My own father was scalped, and the fathers of five others were scalped, and their bloody heads were gnawed by the wolf.
But a boy who was scalped by them was cured, and escaped with life.
Bebault was found shot and scalped, although still alive,—a shocking spectacle to look upon.
One of them had been knocked down and scalped, but was not killed.
When I woke up at midnight, I thought the Indians must have surprised us, scalped me, and left me for dead.
It is a terrible operation to be scalped, and few survive it.
They killed and scalped eight men, wounding and scalping another that recovered.
It was near this fort that Jane McCrea was killed and scalped, in 1777.
The other two children were found hidden in a bed, but also tomahawked and scalped.
mid-14c., "top of the head (including hair)," presumably from a Scandinavian source (though exact cognates are wanting) related to Old Norse skalli "a bald head," skalpr "sheath, scabbard,"from the source of scale (n.1). French scalpe, German, Danish, Swedish skalp are from English. Meaning "head skin and hair as proof of death or a victory trophy" is from c.1600.
"to cut off (someone's) scalp," 1670s, from scalp (n.), originally in reference to North American Indians. For ticket re-selling sense, see scalper. Related: Scalped; scalping. Cf. German skalpern, Danish skalpere, Swedish skalpera. French scalper is from Germanic. Similarity to Latin scalpere "to cut, carve" is accidental.

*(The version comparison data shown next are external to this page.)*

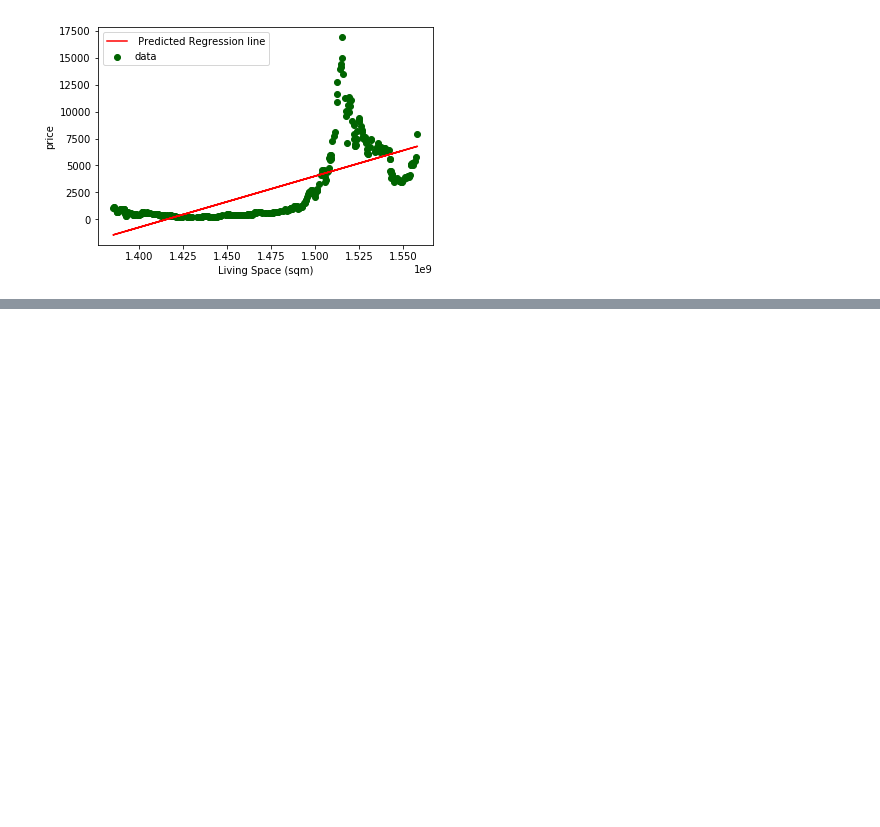
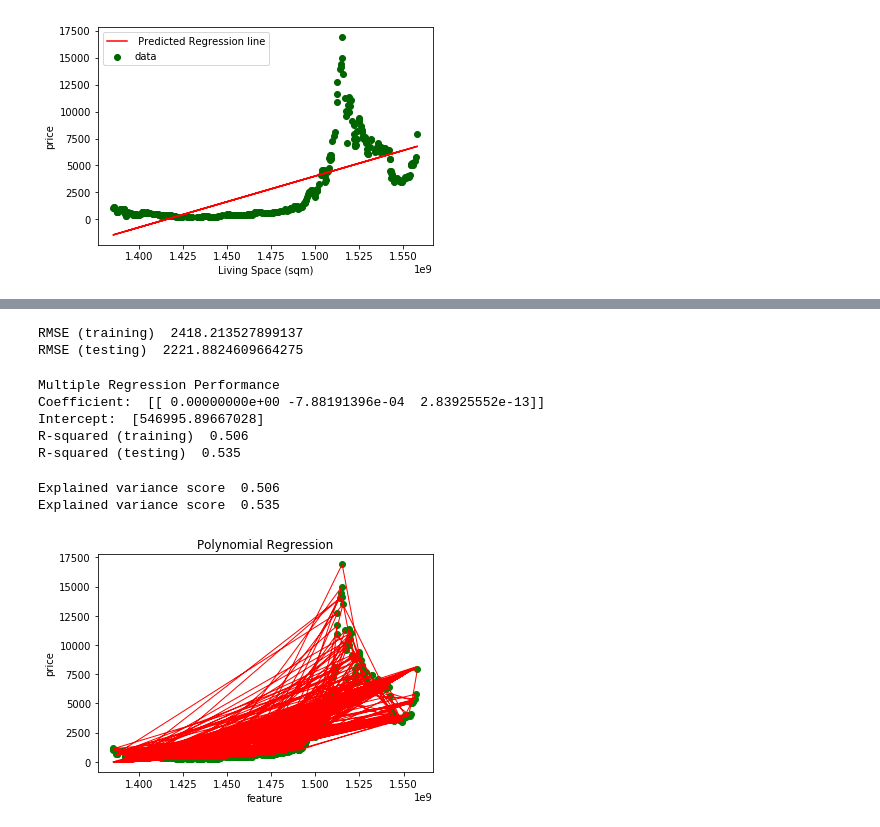
Before and after one commit to tobiaskkd/AI_exam_project, a Jupyter notebook: linear_regression_btc_ml.ipynb, the cells around one changed output, grey strips where cells are left out. Saved outputs shown, nothing was run; the diff lists cells and outputs as text; code cells hidden in the pictures; blank space fills up the shorter version.

Commit message:
ARIMA model 2

```diff
--- a/linear_regression_btc_ml.ipynb
+++ b/linear_regression_btc_ml.ipynb
@@ -213,0 +225,10 @@ plt.legend()
+# %%
+# polynimial regressi0n transforms the features of X from [x_1, x_2]
+# to [1, x_1, x_2, x_1^2, x_1 x_2, x_2^2]
+# so now they can be used in a linear regression model
+# features2 = ['sqm','waterfront','yr_built']
+#features2 = 'Date'
+train_data_feature = train_data.index.values.reshape(-1,1)
+test_data_feature = test_data.index.values.reshape(-1,1)
+#y_train_data_reshaped = y_train.values.reshape(-1,1)
+# train_data['price']
@@ -213,0 +256,12 @@ plt.legend()
+# %%
+poly = PolynomialFeatures(degree=2)
+X_train_poly = poly.fit_transform(train_data_feature)
+X_test_poly = poly.fit_transform(test_data_feature)
+y_train_poly = np.array(train_data['Weighted_Price']).reshape(-1, 1)
+y_test_poly = np.array(test_data['Weighted_Price']).reshape(-1, 1)
+#poly.fit(X_train_poly, train_data['price'].values.reshape(-1,1))
+# poly.fit(X_train_poly, y_train)
+# %%
+# use linear regression
+model = linear_model.LinearRegression()
+model.fit(X_train_poly, y_train)
@@ -213,0 +271,4 @@ plt.legend()
+# %%
+# linear prediction with poly fit data
+y_train_predicted = model.predict(X_train_poly)
+y_test_predicted = model.predict(X_test_poly)
@@ -213,0 +304,43 @@ plt.legend()
+# %%
+print('RMSE (training) ',rmse_train)
+print('RMSE (testing) ',rmse_test)
+# %% [output]
+RMSE (training)  2418.213527899137
+RMSE (testing)  2221.8824609664275
+# %%
+# Compute performance metrics
+print("Multiple Regression Performance")
+
+# The coefficients
+print('Coefficient: ', model.coef_)
+print('Intercept: ', model.intercept_)
+
+# Explained variance score: 1 is perfect prediction
+print('R-squared (training) ', round(r2_train, 3))
+print('R-squared (testing) ', round(r2_test, 3))
+# %% [output]
+Multiple Regression Performance
+Coefficient:  [[ 0.00000000e+00 -7.88191396e-04  2.83925552e-13]]
+Intercept:  [546995.89667028]
+R-squared (training)  0.506
+R-squared (testing)  0.535
+# %%
+# compare
+print('Explained variance score ', round(sm.explained_variance_score(y_train, y_train_predicted), 3))
+print('Explained variance score ', round(sm.explained_variance_score(y_test, y_test_predicted), 3))
+# %% [output]
+Explained variance score  0.506
+Explained variance score  0.535
+# %%
+# Plot
+plt.title('Polynomial Regression')
+plt.xlabel('feature')
+plt.ylabel('price')
+plt.scatter(test_data_feature, y_test,  color = 'green', label = 'test data')
+
+#plt.plot(X_plot_poly,model.predict(X_plot_poly),'-r')
+plt.plot(test_data_feature, y_test_poly, '-r', color='red', linewidth=1)
+plt.plot(test_data_feature, y_test_predicted, '-r', color='red', linewidth=1)
+plt.show()
+# %% [output]
+[figure, added]
```
Also changed, not shown: parts of 8 cells of this notebook, 1 other file.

The skin covering the top of the head.
To sell tickets at a higher than normal or legal price (1883+)